How to Stop Searching for Clients
When you are tired of searching for clients, asking your clients for references, writing cold letters, or even making cold calls, then it's time to work on creating an attraction mechanism for your business.
I believe that if you’ve tried to attract your clients directly, then you know the pain.
Over 90% of creatives hate this part of the freelancing business. The client attraction mechanism is gold knowledge for us. Moreover, it's a very useful skill.
Advertise Or Not Really
The first idea that comes to mind to many freelancers who want to advertise their services is talking and writing about it from a technical standpoint.
Designers tend to heavily use their titles rather than how they can actually help businesses. Most folks will write in their Twitter bio things like UI designer, UX Designer, or Product Designer.
But if you’re trying to catch someone’s attention to offer your services, it works only in some specific situations, and often, these are not the best deals you might get.
People who search for UI designers or Product designers have specific needs. That’s true. However, on a larger scale of things, they’re more looking for a cog that’s missing in their company or a small part of a project they want to outsource with minimum losses.
This is not a true freelance.
Work like that won’t give you much creative freedom. Even though it’s design work, things in most cases will be pre-defined by someone who’s outsourcing. The most important requirement here is the technical execution, not even a solution to a business problem.
Some people might have a question: what is product design? Is it a physical or a digital product, packaging, branding? Basically, it brings a lot of misconceptions. Sometimes, specifics like this can be frustrating if you look at it from another point of view.
So what should we do?
Basically, it would help if you educate people who might find your site or medium where you hang out.
Write and talk about business and how things that you do help improving these businesses. Put out some case studies and perhaps testimonials.
You need to have examples of a real business you did with someone, or if you’re starting out, then examples close to the real world. For example, you improved the User Experience of thousands of users on one of the online platforms with only some design changes. Or improved conversion of an eCommerce store. Things like that work.

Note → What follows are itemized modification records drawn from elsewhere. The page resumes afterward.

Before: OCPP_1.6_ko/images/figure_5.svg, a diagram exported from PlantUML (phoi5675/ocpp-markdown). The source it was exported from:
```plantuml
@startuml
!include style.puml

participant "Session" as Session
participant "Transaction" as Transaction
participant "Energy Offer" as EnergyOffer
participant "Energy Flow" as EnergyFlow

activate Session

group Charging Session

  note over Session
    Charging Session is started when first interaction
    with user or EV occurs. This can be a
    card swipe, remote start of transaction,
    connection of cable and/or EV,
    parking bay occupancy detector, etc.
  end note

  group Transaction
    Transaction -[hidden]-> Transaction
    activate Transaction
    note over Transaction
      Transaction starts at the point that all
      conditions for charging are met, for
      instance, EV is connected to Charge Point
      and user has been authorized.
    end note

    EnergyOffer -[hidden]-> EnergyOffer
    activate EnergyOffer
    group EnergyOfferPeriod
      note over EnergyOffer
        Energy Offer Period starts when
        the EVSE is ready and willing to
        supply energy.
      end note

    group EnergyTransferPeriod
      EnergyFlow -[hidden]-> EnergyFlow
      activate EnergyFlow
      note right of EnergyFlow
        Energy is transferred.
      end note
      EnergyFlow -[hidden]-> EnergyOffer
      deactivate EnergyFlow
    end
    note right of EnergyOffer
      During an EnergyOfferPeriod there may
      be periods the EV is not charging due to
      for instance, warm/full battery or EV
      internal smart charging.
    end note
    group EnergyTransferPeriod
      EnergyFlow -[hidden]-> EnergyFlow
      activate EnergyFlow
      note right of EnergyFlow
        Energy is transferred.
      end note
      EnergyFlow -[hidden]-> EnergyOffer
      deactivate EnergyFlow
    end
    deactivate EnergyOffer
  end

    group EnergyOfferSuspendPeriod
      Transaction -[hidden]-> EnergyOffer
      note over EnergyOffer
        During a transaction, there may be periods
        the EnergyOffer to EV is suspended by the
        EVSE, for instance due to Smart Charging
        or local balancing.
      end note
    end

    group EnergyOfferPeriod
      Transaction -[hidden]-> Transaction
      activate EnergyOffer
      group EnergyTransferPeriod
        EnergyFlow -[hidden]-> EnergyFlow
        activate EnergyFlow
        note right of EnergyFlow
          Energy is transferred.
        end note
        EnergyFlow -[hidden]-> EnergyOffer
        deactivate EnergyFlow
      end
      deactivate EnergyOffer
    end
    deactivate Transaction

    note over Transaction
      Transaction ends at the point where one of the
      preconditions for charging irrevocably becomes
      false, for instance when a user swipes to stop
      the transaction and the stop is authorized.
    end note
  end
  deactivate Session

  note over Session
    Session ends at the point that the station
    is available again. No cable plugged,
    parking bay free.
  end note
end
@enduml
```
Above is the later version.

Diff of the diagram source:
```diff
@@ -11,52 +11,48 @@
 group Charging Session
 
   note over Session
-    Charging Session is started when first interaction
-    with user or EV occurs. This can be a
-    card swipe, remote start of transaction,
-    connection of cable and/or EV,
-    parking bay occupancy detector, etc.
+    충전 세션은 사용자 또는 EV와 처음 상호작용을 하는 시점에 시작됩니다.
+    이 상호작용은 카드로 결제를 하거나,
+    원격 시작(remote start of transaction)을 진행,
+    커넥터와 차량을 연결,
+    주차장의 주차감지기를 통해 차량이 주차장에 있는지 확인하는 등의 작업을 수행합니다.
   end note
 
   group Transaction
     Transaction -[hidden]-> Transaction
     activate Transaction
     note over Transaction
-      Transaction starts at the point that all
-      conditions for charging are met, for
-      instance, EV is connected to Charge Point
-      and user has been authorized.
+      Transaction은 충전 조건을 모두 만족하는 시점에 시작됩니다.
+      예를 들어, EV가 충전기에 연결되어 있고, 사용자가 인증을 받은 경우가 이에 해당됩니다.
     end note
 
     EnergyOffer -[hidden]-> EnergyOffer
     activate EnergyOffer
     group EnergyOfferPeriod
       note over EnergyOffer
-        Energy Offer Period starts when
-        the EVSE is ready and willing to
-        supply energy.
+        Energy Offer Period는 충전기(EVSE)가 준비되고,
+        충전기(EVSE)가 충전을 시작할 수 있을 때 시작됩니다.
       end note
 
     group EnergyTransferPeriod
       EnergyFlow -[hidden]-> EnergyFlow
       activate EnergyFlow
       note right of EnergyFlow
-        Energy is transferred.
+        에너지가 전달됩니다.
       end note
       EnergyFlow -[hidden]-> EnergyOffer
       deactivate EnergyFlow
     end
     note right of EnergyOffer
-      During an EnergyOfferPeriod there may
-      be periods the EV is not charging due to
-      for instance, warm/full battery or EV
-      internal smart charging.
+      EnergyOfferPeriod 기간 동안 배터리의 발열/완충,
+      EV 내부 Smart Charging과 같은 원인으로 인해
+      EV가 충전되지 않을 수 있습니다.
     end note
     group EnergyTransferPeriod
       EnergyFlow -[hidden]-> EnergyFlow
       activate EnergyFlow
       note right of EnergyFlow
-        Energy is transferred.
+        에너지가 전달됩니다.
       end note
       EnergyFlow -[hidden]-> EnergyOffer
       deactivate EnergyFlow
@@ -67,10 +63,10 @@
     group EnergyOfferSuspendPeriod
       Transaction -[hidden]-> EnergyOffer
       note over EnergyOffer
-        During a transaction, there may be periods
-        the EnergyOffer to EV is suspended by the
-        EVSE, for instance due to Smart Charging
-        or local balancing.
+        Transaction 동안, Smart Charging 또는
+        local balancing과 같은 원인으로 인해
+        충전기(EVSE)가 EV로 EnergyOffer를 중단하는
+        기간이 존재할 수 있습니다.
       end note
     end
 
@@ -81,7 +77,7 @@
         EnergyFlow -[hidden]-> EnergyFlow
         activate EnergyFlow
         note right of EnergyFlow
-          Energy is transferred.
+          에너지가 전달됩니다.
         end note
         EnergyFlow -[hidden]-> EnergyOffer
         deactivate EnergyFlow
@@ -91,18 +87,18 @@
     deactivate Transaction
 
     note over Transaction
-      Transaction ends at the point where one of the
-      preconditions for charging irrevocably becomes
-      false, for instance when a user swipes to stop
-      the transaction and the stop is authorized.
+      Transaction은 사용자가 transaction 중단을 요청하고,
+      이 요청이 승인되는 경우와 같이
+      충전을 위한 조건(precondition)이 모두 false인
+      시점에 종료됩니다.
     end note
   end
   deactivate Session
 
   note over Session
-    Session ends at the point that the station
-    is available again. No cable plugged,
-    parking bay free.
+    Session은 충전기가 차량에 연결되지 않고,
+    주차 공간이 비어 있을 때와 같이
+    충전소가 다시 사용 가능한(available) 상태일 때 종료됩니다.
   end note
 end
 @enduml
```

Problems and Solutions
Business owners usually pay attention to the problems they have in their business and if they search for solutions. There is more possibility that they will find you this way rather than intentionally look for a UX designer. It’s still possible, but it requires them more steps to figure out who they actually need to hire to improve their business. And you can cover things like that too.
At some point, they understand that something is off and their online business doesn’t work how it supposed to be. The revenue is smaller than expected. They attract the wrong types of clients and/or customers.
Or they want to expand their business and maybe automate certain processes and don’t know how. So they go to Google, read articles, watch videos, and it leads them that something is not right with their website or product design. They dig deeper and learn more about the issue, and probably they find you.
If you spread the word about how you have improved businesses and companies in specific ways, you have more chances to get interesting and well-paid projects.
Education vs. Advertising
It would be best if you make sure that people that reach out are educated in some sense. Otherwise, the interaction will be significantly different, and it will be harder to sell your services.
I don’t say it’s an easy way, but I can certainly say that clients who reached me out and told me that they’ve read through some of my articles and case studies were the best.
Moreover, they’re more eager to refer more work to you because you’ve delivered value to them in the past. And this is where you build your network and stop searching for clients.
Start a blog where you write publications about a craft you do, talk about your process, share your way of doing things, and show off your style.
There are a lot of topics you can write about. Actually, starting from topics is a great idea, then you’ll get more ideas for the actual content.
If you have any trouble writing topics, then search for topics that will educate your potential clients or maybe customers.
Your content should show that you’re an expert and will prepare them to work with you. After you’ve worked with clients for some time, you’ll notice questions that they ask repeatedly, and you can prepare content to address those things.
This way, they can learn from your blog, and you get right to the point very quickly, which saves you and your client lots of time.
Write guest posts in niche blogs.
When you start your own blog, it’s really hard to get traffic on it, but if you write something in blogs that have their audience for quite some time and have lots of readers, it will boost your exposure.
Also, this will help you get some of the traffic on your website. It will lead readers to your blog section, where they can find your other articles, and maybe they'll become your audience, and then, potentially, your clients.
It's a good and organic way of doing your business. If that's really what you really want to do, you have a nation and commitment for at least 1-2 years. Then it's the right thing to do. Don't worry. You can reach success earlier, and you can build your platform along the way with the projects you already do or a daily job. It's just so worth it that I recommend you even try it for a bit.